Pathogen in some Sanlu formulas can cause meningitis or gut infections
Reuters, Associated Press
In another blow to China’s food safety record, the Gansu authorities revealed that a pathogenic bacteria has been found in Sanlu’s milk powder that was also contaminated with melamine, the Lanzhou Morning Post reported.
This latest revelation came as China said yesterday that the melamine-tainted milk scandal had been brought under control and recently tested liquid milk samples showed no traces of the toxic chemical.
The Gansu Bureau of Quality and Technical Supervision in north-western China issued an emergency notice on Sunday saying that Sanlu’s formulas for older babies contained enterobacter sakazakii as well as the toxic chemical melamine, the newspaper said.
The bacteria, enterobacter sakazakii, can cause meningitis or severe gut infections. It is a new species defined in recent years and recognised by the World Health Organisation as one key pathogen that leads to infant mortality.
This is not the first time that the bacteria is found in powdered infant formula. In September 2002, the Hong Kong Food and Environmental Hygiene Department found enterobacter Sakazakii in a German infant formula Special Batch Milupa HN25.
It is not yet known when, and how the bacteria entered the Sanlu formula, the Lanzhou Morning Post said.
The Gansu authorities have sent the test results to the national-level food quality and safety inspection centre for further action.
Besides affecting premature babies, the bacteria is also harmful to people of all ages, particularly those with weakened immune systems.
So far, there have been no reports of sickness or deaths triggered by enterobacter sakazakii infection involving Sanlu’s products, according to the Post.
In a bid to assure the world that Chinese products are safe, China’s national quality watchdog chief inspection official Xiang Yuzhang told reporters in Beijing: ” There is no problem.”
” It has been brought under control, more or less. There are no more problems in the market. As far as I know, there will be no more bad news.”
China’s quality control agency said on it’s website ( http://www.aqsiq.gov.cn ) that 235 samples of carton milk and drinking yogurts produced since last Sunday and sold across the country had shown no signs of melamine.
Chinese Premier Wen Jiabao told an audience in New York that China would strive to bring its food safety standards up to international levels, describing as a painful lesson the more than 50,000 children sick from drinking chemical-laced milk, which also left four dead.
Speaking to China, where United States and European officials were attending seminars on product safety, Ms Nancy Nord, acting head of the US Consumer Products Safety Commission, said: ” The melamine situation just underscores the message that we are trying to deliver, and that is you have to know what’s coming into your factory and what’s going out of your factory.”

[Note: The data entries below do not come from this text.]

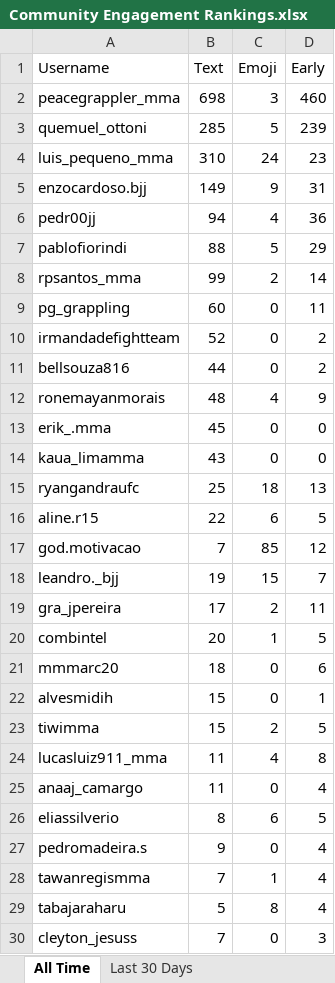
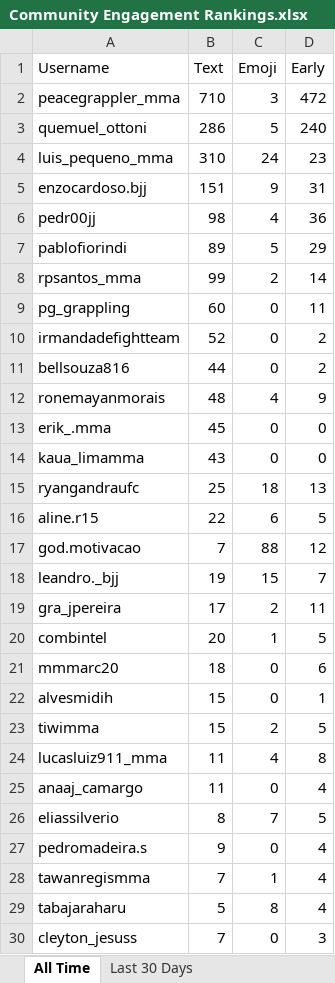
Before and after one commit to paxlucta/peace-grappler, an Excel workbook: Community Engagement Rankings.xlsx, sheet All Time, drawn as a sheet; only a part is shown; values as stored, in another font and other column widths than the file's, no borders; the diff names each change by its address in the sheet, - before the commit and + after, or states it on an @@ line.

```diff
--- a/Community Engagement Rankings.xlsx (sheet All Time)
+++ b/Community Engagement Rankings.xlsx (sheet All Time)
-B2 (Text): 698
+B2 (Text): 710
-D2 (Early): 460
+D2 (Early): 472
-B3 (Text): 285
+B3 (Text): 286
-D3 (Early): 239
+D3 (Early): 240
-B5 (Text): 149
+B5 (Text): 151
-B6 (Text): 94
+B6 (Text): 98
-B7 (Text): 88
+B7 (Text): 89
-C17 (Emoji): 85
+C17 (Emoji): 88
-C26 (Emoji): 6
+C26 (Emoji): 7
```
Also changed, not shown: sheet Last 30 Days, 2 other files.
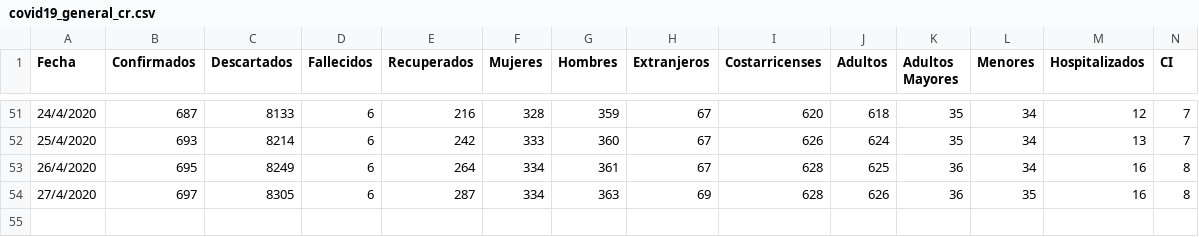
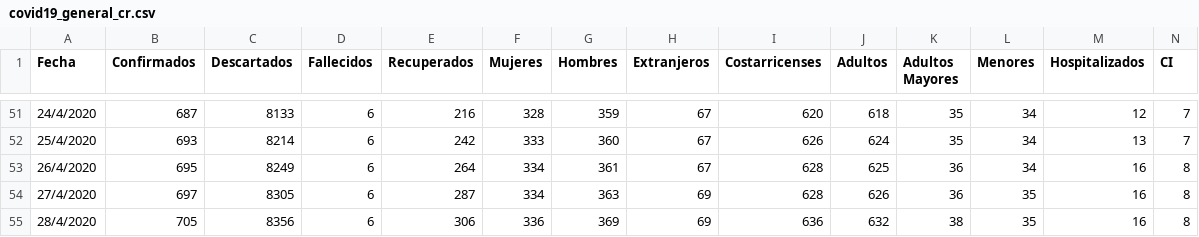
Before and after one commit to DabiaCenter/rastreador_covid_19_costa_rica, a CSV file: datos/covid19_general_cr.csv, drawn as a sheet; only a part is shown, gaps mark what is left out.

```diff
--- a/datos/covid19_general_cr.csv
+++ b/datos/covid19_general_cr.csv
@@ -54 +54,2 @@ Fecha,Confirmados,Descartados,Fallecidos,Recuperados,Mujeres,Hombres,Extranjeros
 27/4/2020,697,8305,6,287,334,363,69,628,626,36,35,16,8
+28/4/2020,705,8356,6,306,336,369,69,636,632,38,35,16,8
```
Also changed, not shown: datos/covid19_cantones_cr.csv, 24 other files.
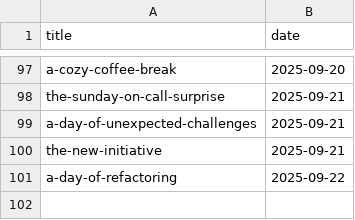
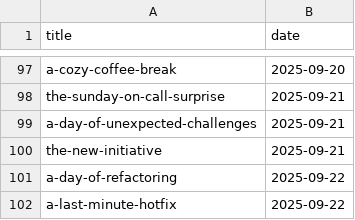
Before and after one commit to muhfaris/english-vocabulary, a CSV file: stories.csv, drawn as a sheet; only a part is shown, gaps mark what is left out; the diff names each change by its address in the sheet, - before the commit and + after, or states it on an @@ line.

```diff
--- a/stories.csv
+++ b/stories.csv
+row 102: a-last-minute-hotfix | 2025-09-22
```
Also changed, not shown: 2 other files.
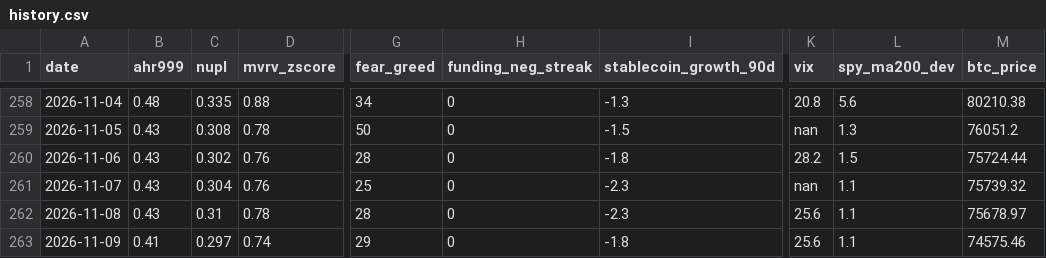
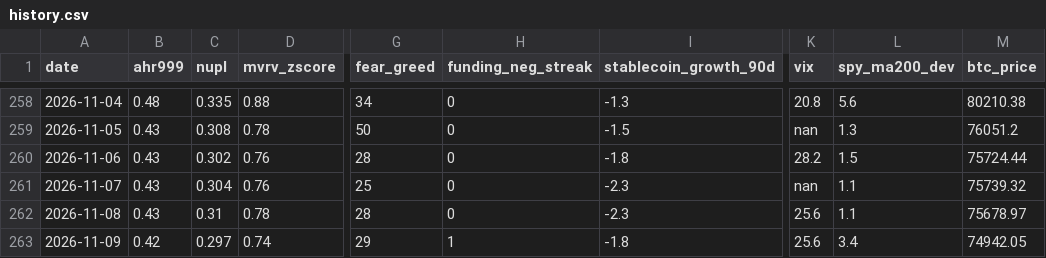
Before and after one commit to June911/personal-site, a CSV file: indicators/history.csv, drawn as a sheet; only a part is shown, gaps mark what is left out; the diff names each change by its address in the sheet, - before the commit and + after, or states it on an @@ line.

```diff
--- a/indicators/history.csv
+++ b/indicators/history.csv
-B263 (ahr999): 0.41
+B263 (ahr999): 0.42
-H263 (funding_neg_streak): 0
+H263 (funding_neg_streak): 1
-L263 (spy_ma200_dev): 1.1
+L263 (spy_ma200_dev): 3.4
-M263 (btc_price): 74575.46
+M263 (btc_price): 74942.05
```
Also changed, not shown: 1 other file.
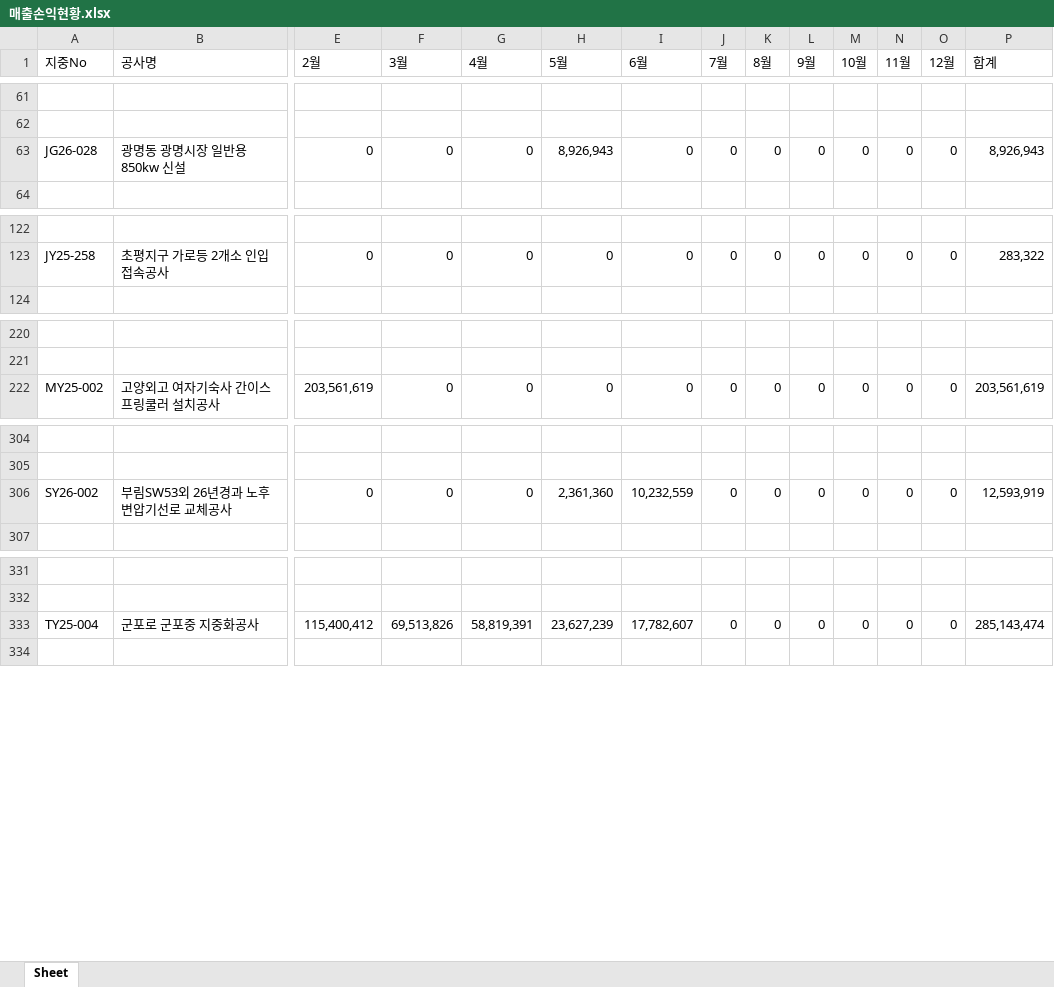
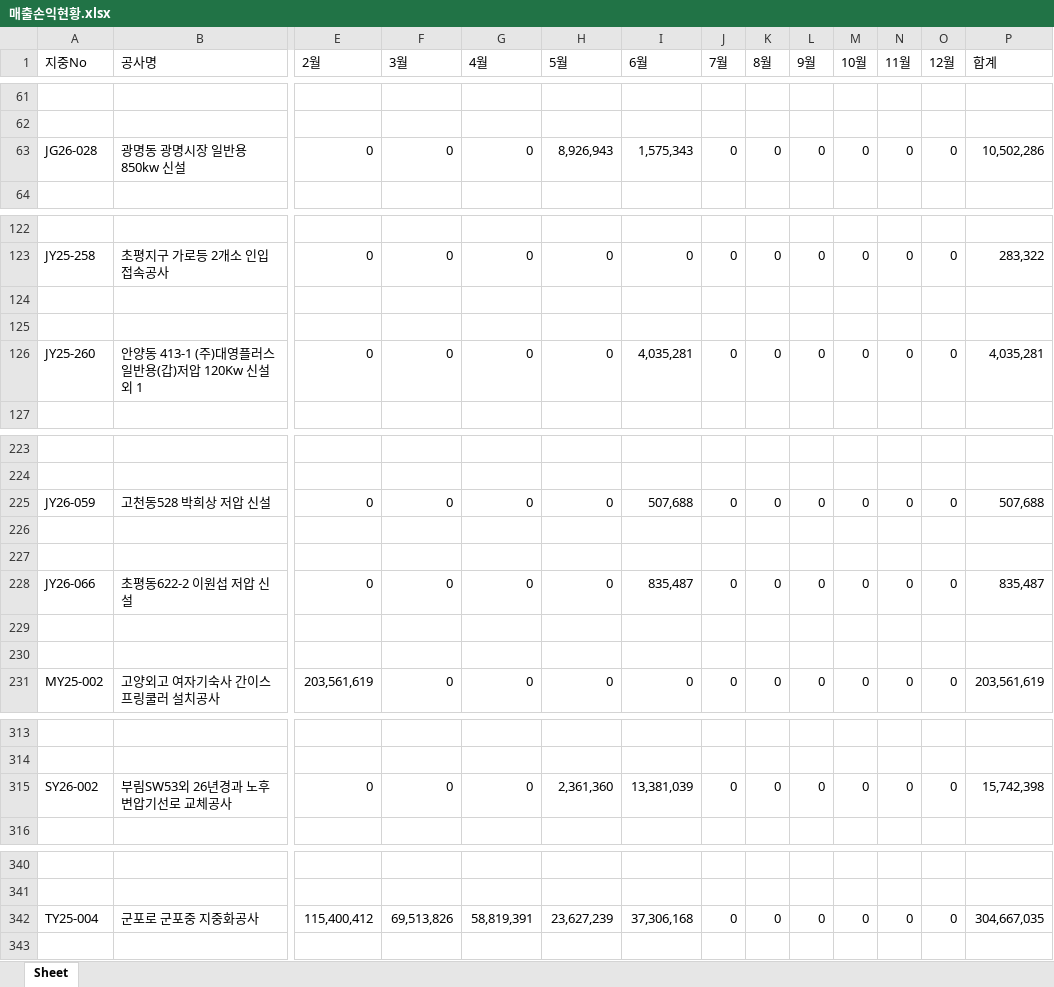
Before and after one commit to sunghyun123/yjs_ERP, an Excel workbook: 매출손익현황.xlsx, sheet Sheet, drawn as a sheet; only a part is shown, gaps mark what is left out; values as stored, in another font and other column widths than the file's, no cell formats; addresses are those after the commit; rows hold the shown columns only; the diff covers the shown part only; the diff names each change by its address in the sheet, - before the commit and + after, or states it on an @@ line.

```diff
--- a/매출손익현황.xlsx (sheet Sheet)
+++ b/매출손익현황.xlsx (sheet Sheet)
-I63 (6월): 0
+I63 (6월): 1,575,343
-P63 (합계): 8,926,943
+P63 (합계): 10,502,286
+row 124: (empty)
+row 125: (empty)
+row 126: JY25-260 | 안양동 413-1 (주)대영플러스 일반용(갑)저압 120Kw 신설 외 1 | 0 | 0 | 0 | 0 | 4,035,281 | 0 | 0 | 0 | 0 | 0 | 0 | 4,035,281
+row 225: JY26-059 | 고천동528 박희상 저압 신설 | 0 | 0 | 0 | 0 | 507,688 | 0 | 0 | 0 | 0 | 0 | 0 | 507,688
+row 226: (empty)
+row 227: (empty)
+row 228: JY26-066 | 초평동622-2 이원섭 저압 신설 | 0 | 0 | 0 | 0 | 835,487 | 0 | 0 | 0 | 0 | 0 | 0 | 835,487
+row 229: (empty)
+row 230: (empty)
-I315 (6월): 10,232,559
+I315 (6월): 13,381,039
-P315 (합계): 12,593,919
+P315 (합계): 15,742,398
-I342 (6월): 17,782,607
+I342 (6월): 37,306,168
-P342 (합계): 285,143,474
+P342 (합계): 304,667,035
```
Also changed, not shown: 2 edited cells elsewhere in this sheet, cell formats, 공사현황.xlsx, 수주대장조회.xlsx, 4 other files.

Yesterday, Mr Li Weiyi, a spokesman for the Cabinet-level Taiwan Affairs Officers, issued a public apology to consumers in Taiwan as the authorities there ordered China-made milk products and vegetables-based proteins off store shelves.
Taiwanese officials say at least seven Taiwanese companies have imported contaminated proteins from China. They say the proteins are made from corn or other vegetables but may be mixed with tainted milk products to improve their favour.
Global consumer goods giant Unilever also said it had removed its Lipton green milk tea product from store shelves in Taiwan as it might have used tainted milk from Chinese companies.
Taiwanese President Ma Ying-jeou yesterday called for the creation of a food safety hot-line with China.
Further away, British supermarket chain Tesco removed White Rabbit Creamy Candies from its shelves after tests elsewhere found traces of melamine in the Chinese-made sweets.
From Ivory Coast in West Africa to Tanzania in the east, governments have also joined the list of countries blocking Chinese milk imports over concerns that they could be contaminated.
Sanlu Group, the Hebei-based dairy at the centre of the scandal, will not recover from the damage it has suffered, its New Zealand partner said yesterday.
The Chinese government has now taken control of Sanlu –43 per cent owned by New Zealand’s Fonterra Cooperative –and shut down its operations, Fonterra Chief Executive Andrew Ferrier said at a briefing.
According to the Cabinet probe, Sanlu had received complaints about its infant formula as early as December last year. It discovered melamine in its milk powder in June but did not alert the government officials until Aug 2.
Nitrogen-rich melamine has been added to substandard or watered-down milk to fool quality checks, which often use nitrogen levels to measure the amount of protein in milk.
Reuters, Associated Press